As my sister, who had also set off on her world travels a few months before me (much to mums empty nested sorrow!) simply put it, “You jet set off with this amazing vision, and nerves replace experience to give you the necessary confidence to walk through that boarding gate - clearly blocking the pathway where your brain and common sense meet, and before you know it there you are.”
"...and before you know it there you are."
The first two weeks in California were a blissful blur - packed full of incredible provision and exploration, spending five days in San Francisco and the surrounding Marin County before setting off down the coast with an old friend. Staying in our own private 'guest wing' of her aunt and uncle's ocean front mansion in Paradise Cove, Malibu, we enjoyed the solace of slower pace, sea air, and lazy beach days. It was at dinner one of those evenings her uncle got to telling us about the days of his youth in California, when the home was just a little surf shack on the hill - the way he spoke about his youthful days road tripping and chasing waves all day with his friends eluded to the simple life I was so hungry to get over the next few months.
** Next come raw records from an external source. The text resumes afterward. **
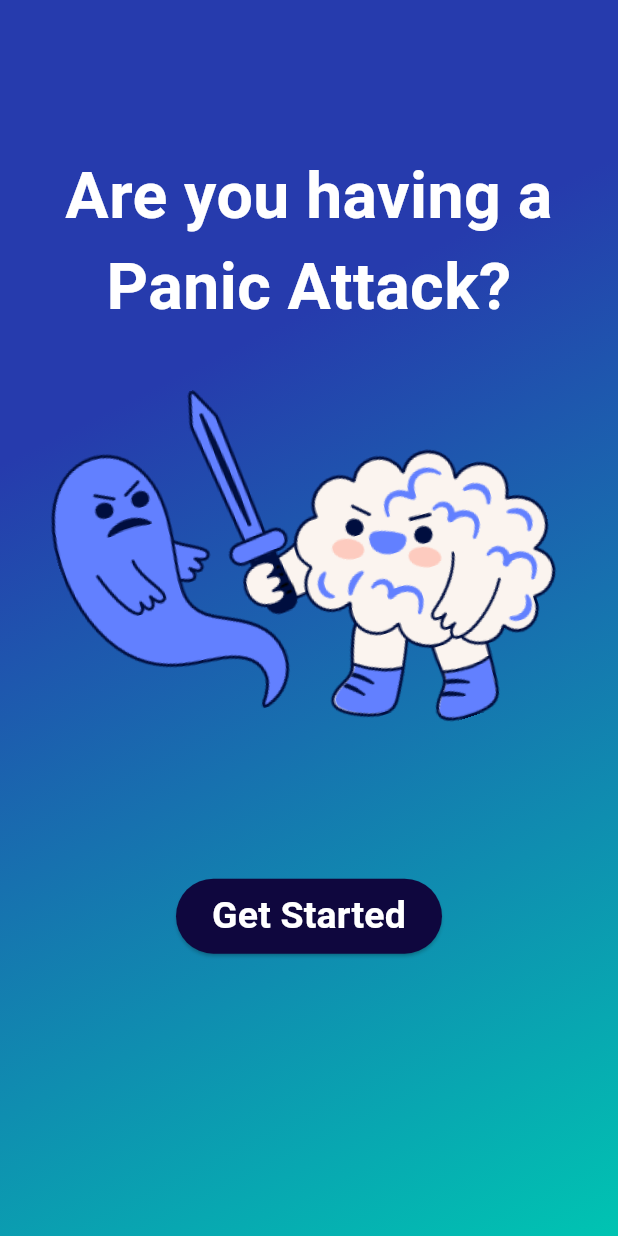
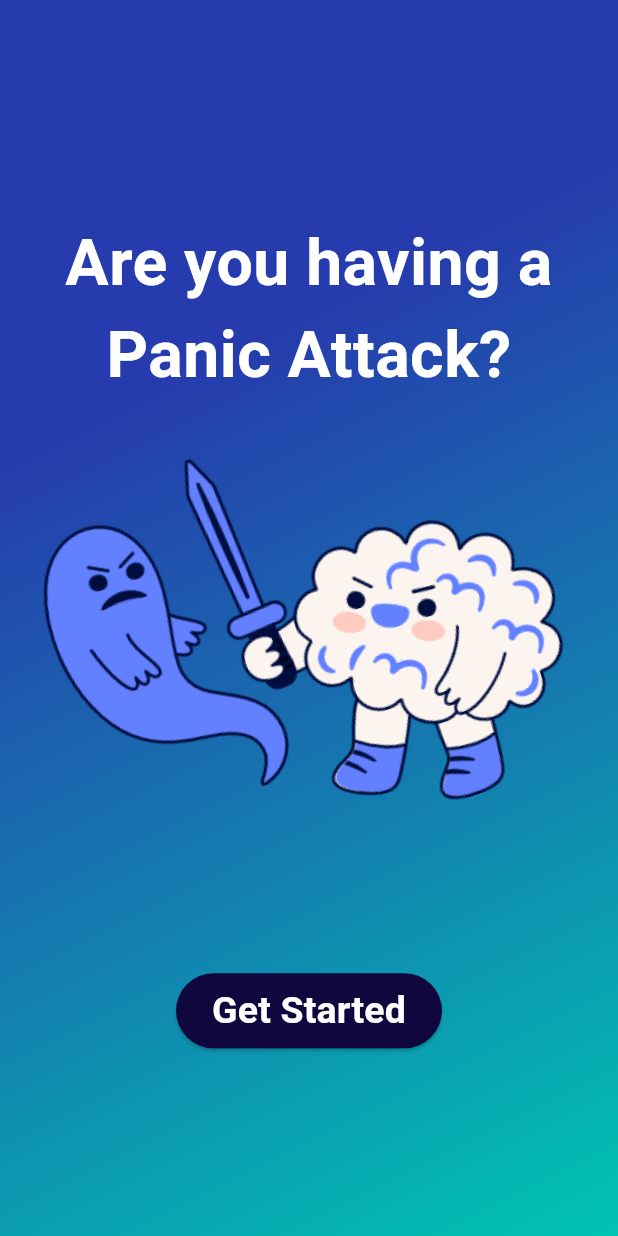
Before and after one commit to FatoomRe/Calm-Attack, a Flutter app: the screen it shows after launch, on a phone screen of 412 x 824 dp. Run offline on Flutter 3.47's test engine with Material 3 defaults, Android fonts, the phone set to English and light mode, and no system bars; our stand-ins replace audioplayers, rive, vibration.

Commit message:
improved  the code to make the design responsive

```diff
--- a/lib/Pages/start_screen.dart
+++ b/lib/Pages/start_screen.dart
@@ -1,50 +1,48 @@
+import 'dart:math';
 
 import 'package:calmattack/Pages/breathing_screen.dart';
 import 'package:flutter/material.dart';
-import 'dart:math';
 
 class StartScreen extends StatelessWidget {
   const StartScreen({super.key});
 
   @override
-  Widget build(context) {
+  Widget build(BuildContext context) {
+    final screenSize = MediaQuery.of(context).size;
+
     return Scaffold(
       body: Container(
         decoration: const BoxDecoration(
           gradient: LinearGradient(
             colors: [Color.fromARGB(255, 38, 59, 173), Color(0xff00c4b2)],
-            stops: [0.3, 2],
+            stops: [0.3, 1], // stops should ideally sum up to 1
             begin: Alignment.topLeft,
             end: Alignment.bottomRight,
           ),
         ),
         child: Center(
           child: Column(
+            mainAxisAlignment: MainAxisAlignment.center,
             children: [
-          const SizedBox(height: 100),
+              const SizedBox(height: 20),
               const Text(
+                'Are you having a\nPanic Attack?',
                 textAlign: TextAlign.center,
-            'Are you having a Panic Attack?',
                 style: TextStyle(
                   color: Colors.white,
                   fontSize: 43,
                   fontWeight: FontWeight.bold,
                 ),
               ),
-          const SizedBox(
-              height:
-                  20), //<-- add this line to add some space between the top and the image
+              const SizedBox(height: 20),
               Transform.rotate(
-            angle: -17.8 * pi / 180, //<-- rotate the image
+                angle: -17.8 * pi / 180,
                 child: Image.asset(
                   'assets/SSAttack.png',
-              width: 320,
+                  width: screenSize.width * 0.8, // Responsive width
                 ),
               ),
-          const SizedBox(
-              height:
-                  80), //<-- add this line to add some space between the image and the text
-          // ignore: sized_box_for_whitespace
+              const SizedBox(height: 90),
               Container(
                 height: 50,
                 child: ElevatedButton(
@@ -52,7 +50,8 @@ class StartScreen extends StatelessWidget {
                     Navigator.push(
                       context,
                       MaterialPageRoute(
-                      builder: (context) => const BreathingScreen()),
+                        builder: (context) => const BreathingScreen(),
+                      ),
                     );
                   },
                   style: ElevatedButton.styleFrom(
```
Lines whose indentation alone changed are shown as unchanged.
It was also sweet to see people living among the rich and famous who were just so humble and grateful to be where they were without snobbery and coveting. I informed everyone of my University plans, and the move into my ‘dorm room’ being just one week away. Still completely oblivious to things that lay ahead and what to expect of the American ‘College’ life, led the uncle to impart on me some important aspirations for my travels that now mean so much more to me, and have been fulfilled in ways that far outstretch the original intention. They were three incredibly simple goals to seek out during my time - have some new experiences, meet some new people, and learn something.
Although I never ended up setting these goals in action within the original ‘College’ context, what came next on my journey made sure they were of far greater value then I could’ve expected. Proving that travels and trips, no matter how greatly mapped or planned, are just that. What followed next was a humble realisation that we are only human, our plans are fallible, and what we set out to accomplish or envisage doing with our time might in fact come about in a very colourful and unexpected way!